[Items from a dataset]
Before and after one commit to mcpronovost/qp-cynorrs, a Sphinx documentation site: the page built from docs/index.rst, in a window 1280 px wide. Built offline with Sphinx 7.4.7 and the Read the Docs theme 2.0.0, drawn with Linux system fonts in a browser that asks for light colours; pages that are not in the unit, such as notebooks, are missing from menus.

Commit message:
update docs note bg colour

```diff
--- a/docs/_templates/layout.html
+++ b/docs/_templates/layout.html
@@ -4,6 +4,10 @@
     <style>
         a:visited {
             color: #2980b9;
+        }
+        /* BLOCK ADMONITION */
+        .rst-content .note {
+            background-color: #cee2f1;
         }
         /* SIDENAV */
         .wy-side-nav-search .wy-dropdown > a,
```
--
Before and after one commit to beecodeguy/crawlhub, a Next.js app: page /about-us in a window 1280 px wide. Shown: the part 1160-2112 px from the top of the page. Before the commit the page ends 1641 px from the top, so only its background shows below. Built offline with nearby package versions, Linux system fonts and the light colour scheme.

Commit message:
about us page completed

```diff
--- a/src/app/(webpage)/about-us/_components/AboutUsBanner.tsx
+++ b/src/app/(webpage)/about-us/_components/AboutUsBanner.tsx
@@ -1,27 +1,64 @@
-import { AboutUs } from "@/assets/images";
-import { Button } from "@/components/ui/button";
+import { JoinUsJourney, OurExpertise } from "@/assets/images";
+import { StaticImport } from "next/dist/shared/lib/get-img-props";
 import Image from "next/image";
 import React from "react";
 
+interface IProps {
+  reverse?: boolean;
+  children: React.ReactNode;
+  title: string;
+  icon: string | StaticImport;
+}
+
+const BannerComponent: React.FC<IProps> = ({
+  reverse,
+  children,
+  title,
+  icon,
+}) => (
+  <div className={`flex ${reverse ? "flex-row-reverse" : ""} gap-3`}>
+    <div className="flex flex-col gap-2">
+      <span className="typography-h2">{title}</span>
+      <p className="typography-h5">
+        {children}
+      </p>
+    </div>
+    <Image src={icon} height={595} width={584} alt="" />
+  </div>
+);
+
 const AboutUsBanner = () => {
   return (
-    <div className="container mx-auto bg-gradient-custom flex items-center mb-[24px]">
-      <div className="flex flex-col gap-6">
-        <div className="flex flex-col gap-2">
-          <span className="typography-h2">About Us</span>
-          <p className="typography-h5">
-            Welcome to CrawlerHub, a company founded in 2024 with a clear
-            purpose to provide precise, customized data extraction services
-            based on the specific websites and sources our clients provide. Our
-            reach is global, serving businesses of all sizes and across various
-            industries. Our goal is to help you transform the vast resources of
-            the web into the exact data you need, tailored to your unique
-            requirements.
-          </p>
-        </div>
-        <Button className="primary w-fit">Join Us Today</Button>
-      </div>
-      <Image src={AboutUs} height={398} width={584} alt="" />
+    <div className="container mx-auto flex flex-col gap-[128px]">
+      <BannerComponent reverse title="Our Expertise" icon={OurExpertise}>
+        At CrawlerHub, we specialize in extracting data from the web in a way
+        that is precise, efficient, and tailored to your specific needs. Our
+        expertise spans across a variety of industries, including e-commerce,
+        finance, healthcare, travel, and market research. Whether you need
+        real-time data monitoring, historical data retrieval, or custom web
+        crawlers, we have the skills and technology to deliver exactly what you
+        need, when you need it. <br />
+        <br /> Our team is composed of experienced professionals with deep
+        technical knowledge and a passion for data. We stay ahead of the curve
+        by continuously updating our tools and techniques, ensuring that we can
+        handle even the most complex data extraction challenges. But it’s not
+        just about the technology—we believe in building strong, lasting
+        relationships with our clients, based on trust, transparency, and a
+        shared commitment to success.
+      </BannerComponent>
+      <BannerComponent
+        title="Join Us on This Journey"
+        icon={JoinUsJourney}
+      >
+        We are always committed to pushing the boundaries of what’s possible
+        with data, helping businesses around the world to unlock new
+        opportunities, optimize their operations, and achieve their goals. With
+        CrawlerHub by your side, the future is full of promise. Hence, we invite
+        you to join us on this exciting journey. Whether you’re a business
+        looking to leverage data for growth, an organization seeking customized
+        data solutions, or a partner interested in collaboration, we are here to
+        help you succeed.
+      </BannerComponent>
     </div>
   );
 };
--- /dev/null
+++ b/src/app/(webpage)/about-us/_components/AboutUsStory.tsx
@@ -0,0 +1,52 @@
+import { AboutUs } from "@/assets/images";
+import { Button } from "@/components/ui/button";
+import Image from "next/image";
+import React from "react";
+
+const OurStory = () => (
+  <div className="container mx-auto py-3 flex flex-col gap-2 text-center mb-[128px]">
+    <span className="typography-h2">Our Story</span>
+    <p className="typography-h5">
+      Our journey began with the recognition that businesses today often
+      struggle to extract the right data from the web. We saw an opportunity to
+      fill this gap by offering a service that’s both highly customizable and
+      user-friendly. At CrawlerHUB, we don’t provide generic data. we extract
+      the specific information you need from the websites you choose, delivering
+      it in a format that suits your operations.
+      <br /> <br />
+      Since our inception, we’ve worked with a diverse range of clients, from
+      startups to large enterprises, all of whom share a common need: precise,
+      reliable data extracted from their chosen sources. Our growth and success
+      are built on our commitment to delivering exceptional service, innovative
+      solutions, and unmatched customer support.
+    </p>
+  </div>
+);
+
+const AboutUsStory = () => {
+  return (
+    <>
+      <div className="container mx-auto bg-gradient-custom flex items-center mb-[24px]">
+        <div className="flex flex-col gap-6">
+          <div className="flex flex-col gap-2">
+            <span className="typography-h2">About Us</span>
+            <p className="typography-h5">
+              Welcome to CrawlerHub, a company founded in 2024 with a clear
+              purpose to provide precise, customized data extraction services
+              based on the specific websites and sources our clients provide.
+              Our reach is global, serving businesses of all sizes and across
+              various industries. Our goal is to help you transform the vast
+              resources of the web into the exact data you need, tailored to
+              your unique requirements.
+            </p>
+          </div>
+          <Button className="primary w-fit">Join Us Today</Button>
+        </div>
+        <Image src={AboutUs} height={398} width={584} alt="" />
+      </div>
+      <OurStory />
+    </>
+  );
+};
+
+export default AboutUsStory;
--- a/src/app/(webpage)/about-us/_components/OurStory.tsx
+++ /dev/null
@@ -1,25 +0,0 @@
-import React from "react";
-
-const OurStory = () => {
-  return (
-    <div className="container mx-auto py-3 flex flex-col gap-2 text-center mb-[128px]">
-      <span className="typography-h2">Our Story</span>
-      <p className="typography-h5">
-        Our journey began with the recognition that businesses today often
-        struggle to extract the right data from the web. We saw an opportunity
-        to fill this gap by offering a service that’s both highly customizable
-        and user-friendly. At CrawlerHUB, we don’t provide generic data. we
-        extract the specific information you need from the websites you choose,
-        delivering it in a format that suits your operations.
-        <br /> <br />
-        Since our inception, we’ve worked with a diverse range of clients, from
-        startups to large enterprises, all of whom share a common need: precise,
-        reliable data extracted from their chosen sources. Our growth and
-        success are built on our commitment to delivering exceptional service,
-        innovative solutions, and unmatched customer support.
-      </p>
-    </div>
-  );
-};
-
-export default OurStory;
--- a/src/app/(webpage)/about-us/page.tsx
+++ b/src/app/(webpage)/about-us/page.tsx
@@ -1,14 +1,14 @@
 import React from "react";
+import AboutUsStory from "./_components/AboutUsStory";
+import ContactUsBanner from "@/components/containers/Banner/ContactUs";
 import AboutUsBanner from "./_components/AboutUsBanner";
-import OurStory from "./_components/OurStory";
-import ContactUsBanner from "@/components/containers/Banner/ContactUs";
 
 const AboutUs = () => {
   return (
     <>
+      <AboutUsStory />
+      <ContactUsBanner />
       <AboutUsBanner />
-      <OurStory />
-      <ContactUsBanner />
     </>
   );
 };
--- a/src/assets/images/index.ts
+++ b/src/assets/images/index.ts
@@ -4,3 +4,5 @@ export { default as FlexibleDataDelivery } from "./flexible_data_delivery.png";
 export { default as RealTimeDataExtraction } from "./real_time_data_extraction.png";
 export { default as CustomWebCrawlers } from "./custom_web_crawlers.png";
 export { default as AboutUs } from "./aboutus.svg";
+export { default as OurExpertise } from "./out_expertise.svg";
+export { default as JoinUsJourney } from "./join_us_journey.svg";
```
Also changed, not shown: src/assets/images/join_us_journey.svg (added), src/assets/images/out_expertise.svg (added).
* * *
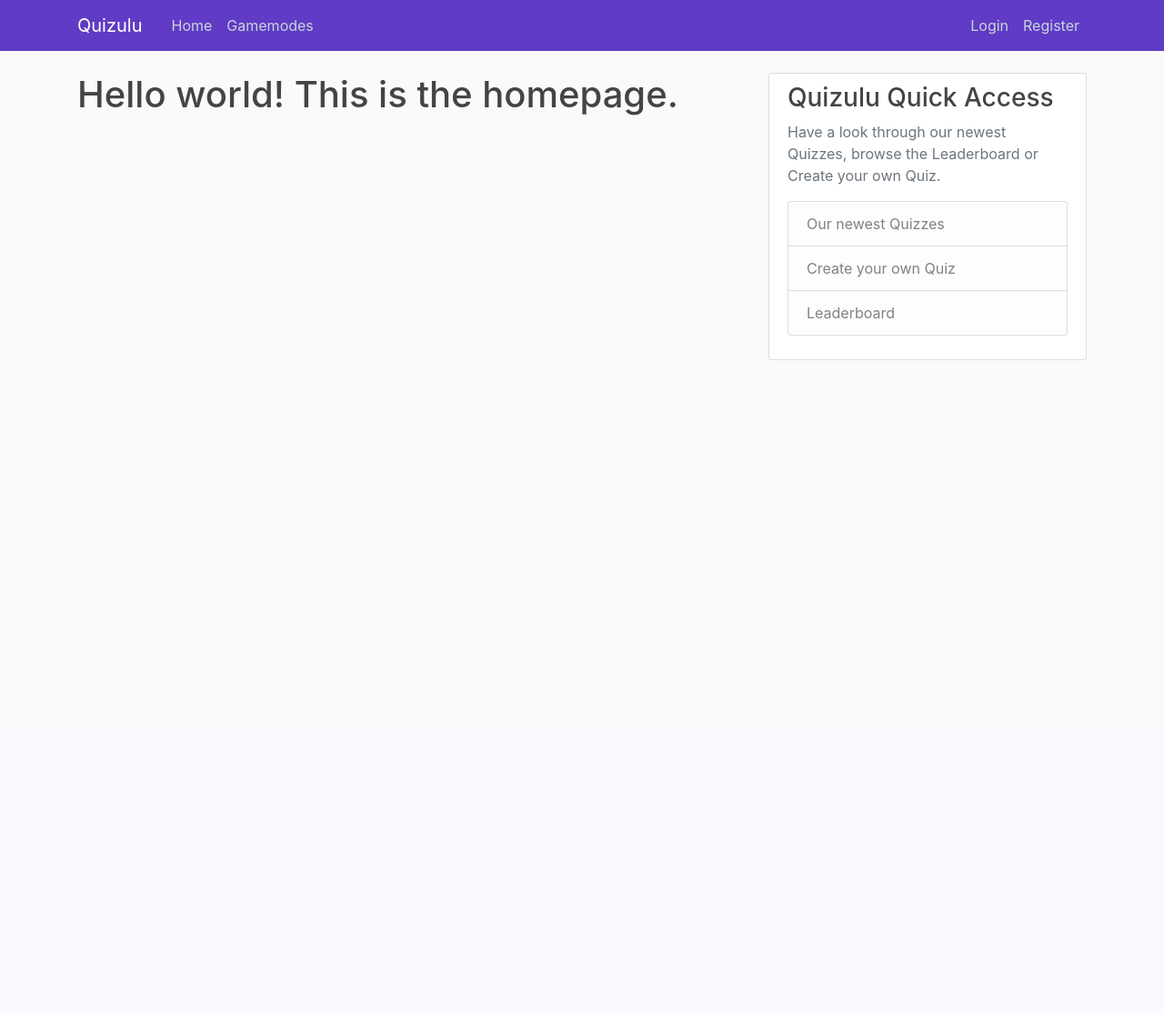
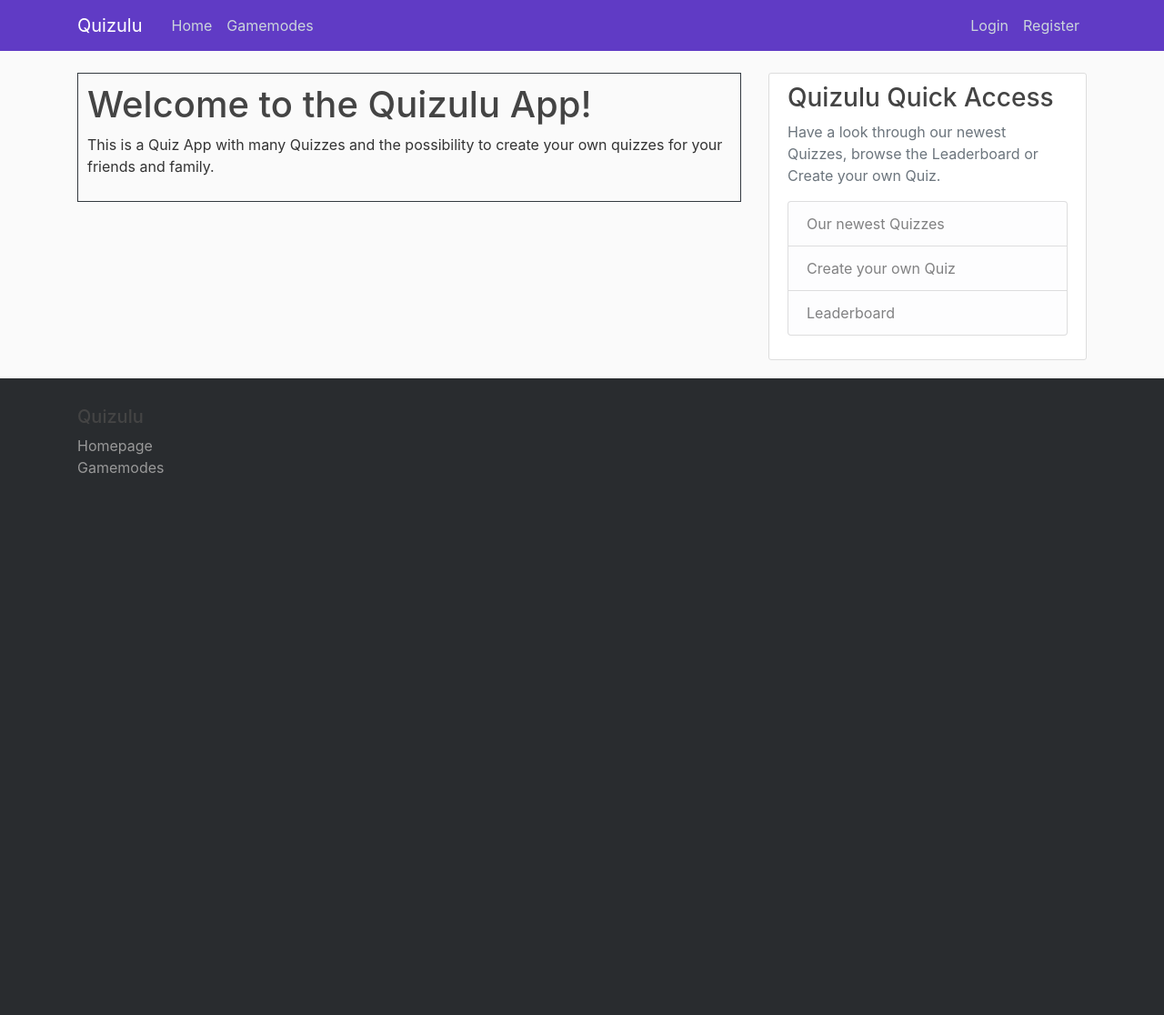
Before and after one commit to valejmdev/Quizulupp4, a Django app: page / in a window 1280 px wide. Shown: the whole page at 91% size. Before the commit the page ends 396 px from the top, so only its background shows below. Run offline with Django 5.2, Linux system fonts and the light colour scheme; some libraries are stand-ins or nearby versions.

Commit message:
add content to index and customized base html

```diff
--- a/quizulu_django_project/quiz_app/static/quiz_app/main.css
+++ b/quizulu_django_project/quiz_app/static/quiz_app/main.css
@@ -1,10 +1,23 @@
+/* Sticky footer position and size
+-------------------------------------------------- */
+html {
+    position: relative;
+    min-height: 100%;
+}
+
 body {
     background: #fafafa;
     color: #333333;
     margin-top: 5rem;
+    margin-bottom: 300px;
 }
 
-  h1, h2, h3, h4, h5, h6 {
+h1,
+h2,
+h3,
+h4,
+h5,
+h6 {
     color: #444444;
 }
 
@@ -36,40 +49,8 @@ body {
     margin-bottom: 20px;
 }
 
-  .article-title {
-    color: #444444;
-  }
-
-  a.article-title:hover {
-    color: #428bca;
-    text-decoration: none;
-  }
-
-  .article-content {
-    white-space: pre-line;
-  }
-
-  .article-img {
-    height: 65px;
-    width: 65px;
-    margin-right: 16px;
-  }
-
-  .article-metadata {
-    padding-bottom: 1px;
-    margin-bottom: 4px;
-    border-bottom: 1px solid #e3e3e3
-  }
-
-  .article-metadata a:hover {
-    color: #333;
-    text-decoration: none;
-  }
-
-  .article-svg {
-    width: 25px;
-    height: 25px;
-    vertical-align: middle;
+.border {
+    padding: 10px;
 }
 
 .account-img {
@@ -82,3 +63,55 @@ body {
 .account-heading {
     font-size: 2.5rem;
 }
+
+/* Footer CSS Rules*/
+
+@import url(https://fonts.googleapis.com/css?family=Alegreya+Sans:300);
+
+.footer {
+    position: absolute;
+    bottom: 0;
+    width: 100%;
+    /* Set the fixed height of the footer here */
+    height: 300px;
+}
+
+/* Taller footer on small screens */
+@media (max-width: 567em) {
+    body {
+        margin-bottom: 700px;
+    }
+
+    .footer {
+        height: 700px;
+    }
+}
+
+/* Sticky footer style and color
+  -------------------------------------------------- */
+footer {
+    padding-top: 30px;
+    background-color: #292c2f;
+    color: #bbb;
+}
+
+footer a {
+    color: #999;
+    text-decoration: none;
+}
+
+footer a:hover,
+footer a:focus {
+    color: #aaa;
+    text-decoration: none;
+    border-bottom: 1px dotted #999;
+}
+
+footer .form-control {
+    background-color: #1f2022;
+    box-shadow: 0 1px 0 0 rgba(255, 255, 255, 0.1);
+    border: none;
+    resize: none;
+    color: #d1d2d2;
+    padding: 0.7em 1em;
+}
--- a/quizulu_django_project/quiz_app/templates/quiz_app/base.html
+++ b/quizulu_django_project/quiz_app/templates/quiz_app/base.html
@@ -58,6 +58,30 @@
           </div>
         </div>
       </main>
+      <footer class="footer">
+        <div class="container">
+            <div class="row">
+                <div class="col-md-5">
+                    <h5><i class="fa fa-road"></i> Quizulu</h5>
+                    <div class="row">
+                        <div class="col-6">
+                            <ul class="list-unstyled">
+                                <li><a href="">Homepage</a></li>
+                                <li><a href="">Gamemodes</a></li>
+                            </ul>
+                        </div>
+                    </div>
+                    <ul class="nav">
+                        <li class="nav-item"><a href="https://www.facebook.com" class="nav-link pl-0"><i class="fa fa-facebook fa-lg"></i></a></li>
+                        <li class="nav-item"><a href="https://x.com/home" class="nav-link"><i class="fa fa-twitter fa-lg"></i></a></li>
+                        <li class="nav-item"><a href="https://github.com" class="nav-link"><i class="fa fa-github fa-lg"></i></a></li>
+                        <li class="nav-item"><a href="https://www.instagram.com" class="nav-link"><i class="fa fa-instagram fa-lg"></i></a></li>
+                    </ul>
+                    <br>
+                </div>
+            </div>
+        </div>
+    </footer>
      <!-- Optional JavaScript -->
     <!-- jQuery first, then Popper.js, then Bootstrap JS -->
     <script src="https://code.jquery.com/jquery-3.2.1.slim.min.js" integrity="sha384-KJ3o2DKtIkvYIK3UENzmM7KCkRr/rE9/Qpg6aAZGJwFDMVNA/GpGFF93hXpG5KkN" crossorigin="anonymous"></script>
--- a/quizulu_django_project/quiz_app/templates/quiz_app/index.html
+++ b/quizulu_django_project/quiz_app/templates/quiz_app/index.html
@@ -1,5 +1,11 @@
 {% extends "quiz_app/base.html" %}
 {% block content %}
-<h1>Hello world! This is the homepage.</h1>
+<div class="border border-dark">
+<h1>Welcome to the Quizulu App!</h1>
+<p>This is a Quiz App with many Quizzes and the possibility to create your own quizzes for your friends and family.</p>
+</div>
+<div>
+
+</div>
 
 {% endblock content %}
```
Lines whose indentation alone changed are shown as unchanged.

» **TASK ITEM**
Scan the entries above for the word "margin", then copy every line in which it occurs.

» **ANSWER TO THIS EXERCISE**
     margin-top: 5rem;
+    margin-bottom: 300px;
     margin-bottom: 20px;
-    margin-right: 16px;
-    margin-bottom: 4px;
+        margin-bottom: 700px;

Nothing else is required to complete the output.